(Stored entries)

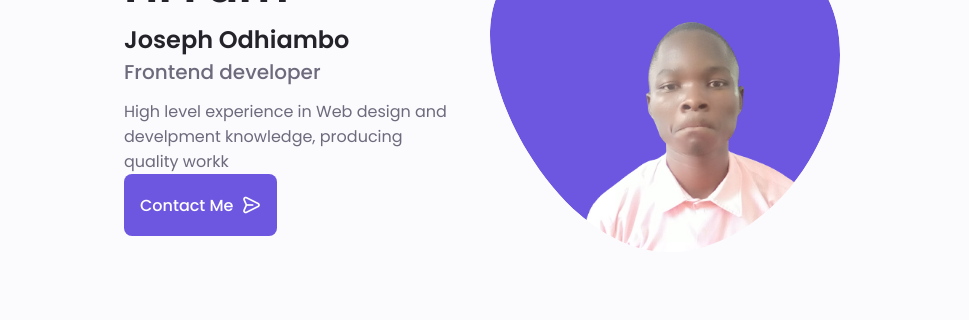
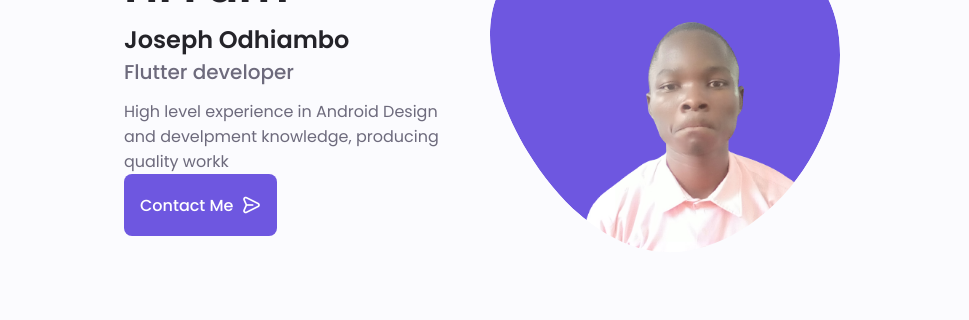
Before and after one commit to jose-34/josephodhiambo.github.io, a plain HTML site: page index.html in a window 1280 px wide. Shown: the part 258-578 px from the top of the page, 184-1153 px from the left. Drawn offline with nearby package versions, Linux system fonts and the light colour scheme.

Commit message:
my intro

```diff
--- a/index.html
+++ b/index.html
@@ -136,8 +136,8 @@
                 <div class="home__data">
                     <h1 class="home__title">Hi I'am </h1>
                     <h2 class="home__subtitle1">Joseph Odhiambo</h2>
-                    <h3 class="home__subtitle">Frontend developer</h3>
-                    <p class="home_description">High level experience in Web design and develpment
+                    <h3 class="home__subtitle">Flutter developer</h3>
+                    <p class="home_description">High level experience in Android Design and develpment
                         knowledge, producing quality workk</p>
                     <a href="#contact" class="button button--flex">
                         Contact Me<i class="uil uil-message button__icon"></i>
```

■ REQUIRED WORK ■
Please set down the records exactly, and keep every image out of the copy.

■ RESULT FOR THIS EXERCISE ■
Before and after one commit to jose-34/josephodhiambo.github.io, a plain HTML site: page index.html in a window 1280 px wide. Shown: the part 258-578 px from the top of the page, 184-1153 px from the left. Drawn offline with nearby package versions, Linux system fonts and the light colour scheme.

Commit message:
my intro

```diff
--- a/index.html
+++ b/index.html
@@ -136,8 +136,8 @@
                 <div class="home__data">
                     <h1 class="home__title">Hi I'am </h1>
                     <h2 class="home__subtitle1">Joseph Odhiambo</h2>
-                    <h3 class="home__subtitle">Frontend developer</h3>
-                    <p class="home_description">High level experience in Web design and develpment
+                    <h3 class="home__subtitle">Flutter developer</h3>
+                    <p class="home_description">High level experience in Android Design and develpment
                         knowledge, producing quality workk</p>
                     <a href="#contact" class="button button--flex">
                         Contact Me<i class="uil uil-message button__icon"></i>
```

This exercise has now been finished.